▶ [What you will do]:
For each line below that includes the word "Cedritos", make a copy.

[Detected change data]
◆ ◆ ◆ ◆

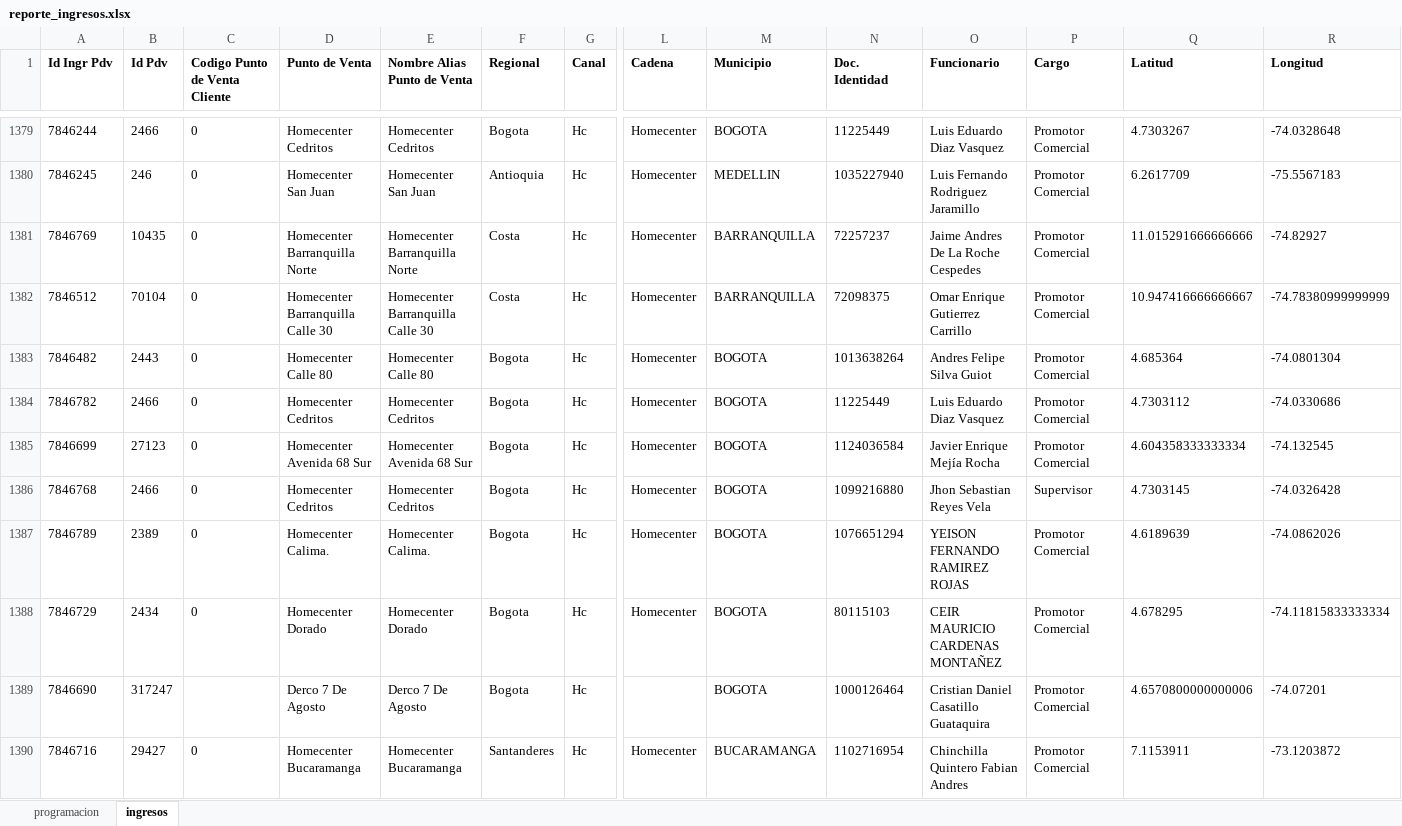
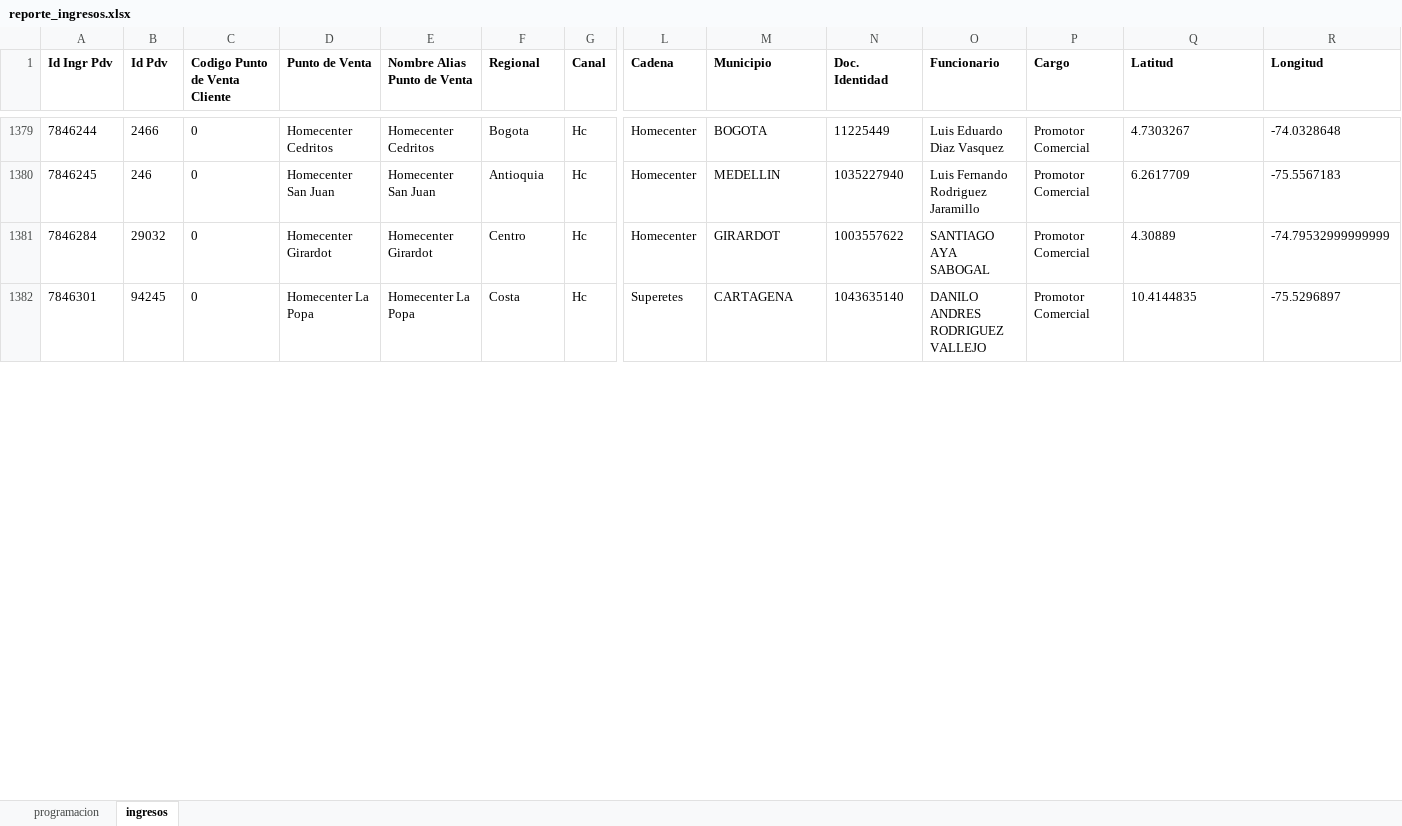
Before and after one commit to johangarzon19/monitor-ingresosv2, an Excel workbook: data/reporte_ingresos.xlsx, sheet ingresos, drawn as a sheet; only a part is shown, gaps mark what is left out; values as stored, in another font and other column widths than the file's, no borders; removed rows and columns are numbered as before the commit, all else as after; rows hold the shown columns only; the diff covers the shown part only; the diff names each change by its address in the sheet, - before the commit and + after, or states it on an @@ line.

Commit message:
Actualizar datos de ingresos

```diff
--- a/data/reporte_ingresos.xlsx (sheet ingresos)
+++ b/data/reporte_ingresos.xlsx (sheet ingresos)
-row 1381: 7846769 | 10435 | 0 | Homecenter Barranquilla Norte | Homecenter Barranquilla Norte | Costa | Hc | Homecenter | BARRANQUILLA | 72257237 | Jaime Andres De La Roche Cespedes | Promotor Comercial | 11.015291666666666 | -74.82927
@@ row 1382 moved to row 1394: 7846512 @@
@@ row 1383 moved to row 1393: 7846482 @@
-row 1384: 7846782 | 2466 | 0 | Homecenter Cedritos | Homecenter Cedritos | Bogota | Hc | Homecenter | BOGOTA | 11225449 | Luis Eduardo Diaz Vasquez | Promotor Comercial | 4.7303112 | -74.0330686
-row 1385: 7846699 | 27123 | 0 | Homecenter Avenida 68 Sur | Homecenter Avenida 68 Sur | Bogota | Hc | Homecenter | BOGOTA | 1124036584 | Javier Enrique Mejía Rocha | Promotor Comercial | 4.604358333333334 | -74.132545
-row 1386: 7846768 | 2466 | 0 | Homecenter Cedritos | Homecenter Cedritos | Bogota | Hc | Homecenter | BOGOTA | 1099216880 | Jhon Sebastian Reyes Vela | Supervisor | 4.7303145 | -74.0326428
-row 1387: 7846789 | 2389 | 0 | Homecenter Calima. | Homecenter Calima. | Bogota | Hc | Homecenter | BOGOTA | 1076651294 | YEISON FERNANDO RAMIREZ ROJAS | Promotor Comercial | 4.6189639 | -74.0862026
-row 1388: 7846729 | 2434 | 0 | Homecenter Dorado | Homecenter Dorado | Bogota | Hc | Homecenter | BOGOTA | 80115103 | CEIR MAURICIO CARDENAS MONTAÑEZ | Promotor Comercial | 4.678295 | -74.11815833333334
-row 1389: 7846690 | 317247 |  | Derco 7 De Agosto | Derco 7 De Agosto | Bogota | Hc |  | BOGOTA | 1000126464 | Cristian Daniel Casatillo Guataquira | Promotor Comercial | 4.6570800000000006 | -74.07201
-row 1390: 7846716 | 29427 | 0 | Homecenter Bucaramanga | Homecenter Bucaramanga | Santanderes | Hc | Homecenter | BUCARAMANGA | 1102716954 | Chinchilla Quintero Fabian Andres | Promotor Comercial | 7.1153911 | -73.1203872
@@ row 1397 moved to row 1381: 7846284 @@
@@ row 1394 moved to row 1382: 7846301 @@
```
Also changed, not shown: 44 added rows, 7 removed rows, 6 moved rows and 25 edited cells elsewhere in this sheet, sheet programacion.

◆ ◆ ◆ ◆

▶ [Result of the exercise]:
-row 1384: 7846782 | 2466 | 0 | Homecenter Cedritos | Homecenter Cedritos | Bogota | Hc | Homecenter | BOGOTA | 11225449 | Luis Eduardo Diaz Vasquez | Promotor Comercial | 4.7303112 | -74.0330686
-row 1386: 7846768 | 2466 | 0 | Homecenter Cedritos | Homecenter Cedritos | Bogota | Hc | Homecenter | BOGOTA | 1099216880 | Jhon Sebastian Reyes Vela | Supervisor | 4.7303145 | -74.0326428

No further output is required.